_DATA FOR THIS TASK:_

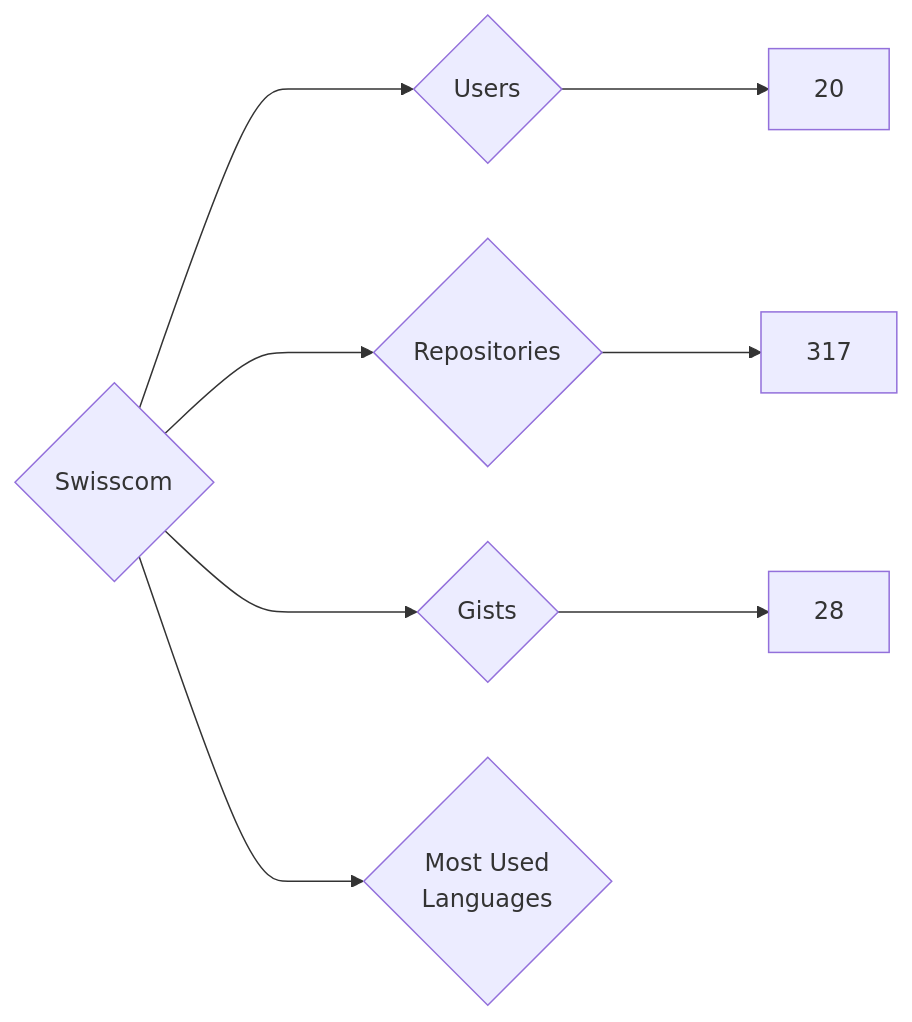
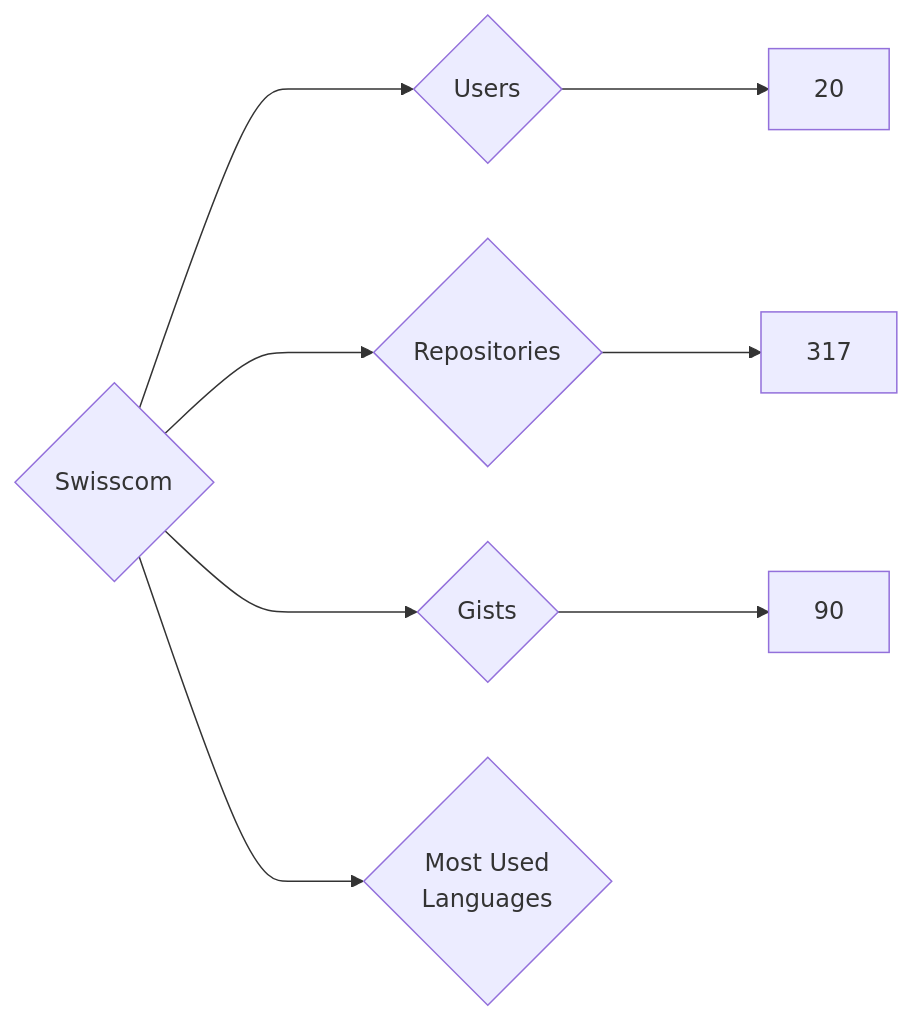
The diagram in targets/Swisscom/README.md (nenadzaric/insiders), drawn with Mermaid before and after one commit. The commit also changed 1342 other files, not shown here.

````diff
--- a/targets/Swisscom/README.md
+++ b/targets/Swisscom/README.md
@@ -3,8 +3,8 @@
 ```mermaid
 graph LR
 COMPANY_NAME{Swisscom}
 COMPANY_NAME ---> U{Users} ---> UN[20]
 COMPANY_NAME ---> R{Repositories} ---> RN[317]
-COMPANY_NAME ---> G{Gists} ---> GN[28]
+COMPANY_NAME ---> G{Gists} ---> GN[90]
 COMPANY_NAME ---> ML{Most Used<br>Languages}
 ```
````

_TASK DIRECTIONS:_ From the entries, copy every line in which the string "README" can be found.

_RESULT OF THIS TASK:_
The diagram in targets/Swisscom/README.md (nenadzaric/insiders), drawn with Mermaid before and after one commit. The commit also changed 1342 other files, not shown here.
--- a/targets/Swisscom/README.md
+++ b/targets/Swisscom/README.md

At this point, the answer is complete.